One doctor took an interest in some of the more mysterious ailments troubling the Civil War soldiers. Jacob Mendez Da Costa was appointed as a visiting physician at the military hospital in Philadelphia during the Civil War, and diagnosed something he called “irritable heart.” Da Costa studied some three hundred soldiers during the war, publishing his findings in 1871. Da Costa recognized that the problem no doubt existed throughout the history of warfare, and he believed that at least part of the cause was connected to sending civilians into battle without adequate training. The symptoms of “irritable heart” were consistent with what we would term anxiety attacks: heart palpitations, chest pain, shortness of breath, headaches, rapid pulse, dizziness, indigestion, and diarrhea.
While some of Da Costa’s patients made full recoveries after a long rest, others were plagued by recurring attacks for years. In one telling case, a patient attempted to return to work as a baker, but suffered from “frequent smothering sensations.” He improved when he quit his job and went to work on a farm, taking care of horses.
By World War I, Da Costa’s syndrome had been nicknamed “soldier’s heart” and was generally recognized by the medical profession, but the cause was still misunderstood. Some doctors theorized that “soldier’s heart” was caused by hyperthyroidism, constitutional instability, or infection, while others recommended simply ignoring the problem.
While Civil War doctors struggled to understand the causes and best treatment for “irritable heart” (anxiety attacks), other warning signs of post-traumatic stress disorder went unnoticed. Those warning signs include depression, nightmares, flashbacks, panic attacks, survivor’s guilt, emotional numbness, detachment from daily life, outbursts of anger, and an overwhelming sense of hopelessness.
Cornwall’s Captain Edward Gold appears to have suffered from debilitating PTSD. In 1890, his cousin wrote that “I think the exposure and responsibility of his soldier’s experience unsettled his mind.” Two Cornwall soldiers are known to have committed suicide after returning home. Newton W. Cogswell, who served in Company B of the Connecticut Second Heavy Artillery and who was wounded at the Battle of Cold Harbor, killed himself in 1876. John Tully, who served in Company G of the Second Heavy Artillery, committed suicide in 1881.

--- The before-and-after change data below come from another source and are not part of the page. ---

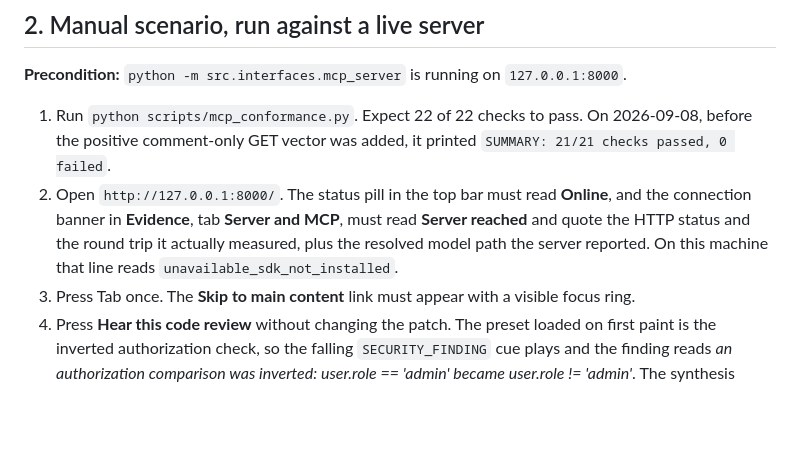
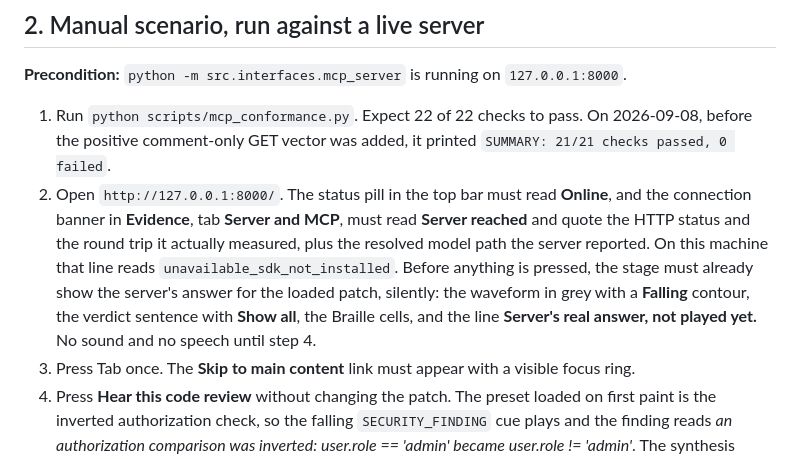
Before and after one commit to upgradedev/volcan_amazon, a Markdown page: docs/UAT_TESTBOOK.md, the part around the change. GitHub-like rendering; blank space fills up the shorter version.

```diff
--- a/docs/UAT_TESTBOOK.md
+++ b/docs/UAT_TESTBOOK.md
@@ -79,6 +79,10 @@ python -m pytest tests/ -v
    connection banner in **Evidence**, tab **Server and MCP**, must read **Server reached** and quote
    the HTTP status and the round trip it actually measured, plus the resolved model path the
    server reported. On this machine that line reads `unavailable_sdk_not_installed`.
+   Before anything is pressed, the stage must already show the server's answer for the loaded
+   patch, silently: the waveform in grey with a **Falling** contour, the verdict sentence with
+   **Show all**, the Braille cells, and the line **Server's real answer, not played yet.** No
+   sound and no speech until step 4.
 3. Press Tab once. The **Skip to main content** link must appear with a visible focus ring.
 4. Press **Hear this code review** without changing the patch. The preset loaded on first
    paint is the inverted authorization check, so the falling `SECURITY_FINDING` cue plays and
```
Also changed, not shown: README.md (+16 -10 lines), docs/assets/volcan-after-one-press.png, docs/assets/volcan-first-viewport.png.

The aftermath of the Civil War and the enduring trauma suffered by its soldiers led to the creation of homes for soldiers and war orphans. Some of the soldiers who were so severely traumatized that they were unable to return to daily life wound up in the newly created Connecticut Hospital for the Insane. Countless others, however, struggled on their own to return to their lives. Theodore Sedgwick Gold, in his 1877 history of Cornwall wrote, “Political economists, in attempting to account for the present hart times, for the stagnation in business, fail to take account of one important element—the immense loss the country sustained in so many of her most enterprising, active young men, who now, in the prime of life, would have been foremost in every enterprise.” Gold was referring only to the soldiers who died, but his observation applies just as much to men like Captain Edward Gold, who survived the war, but never returned to normal.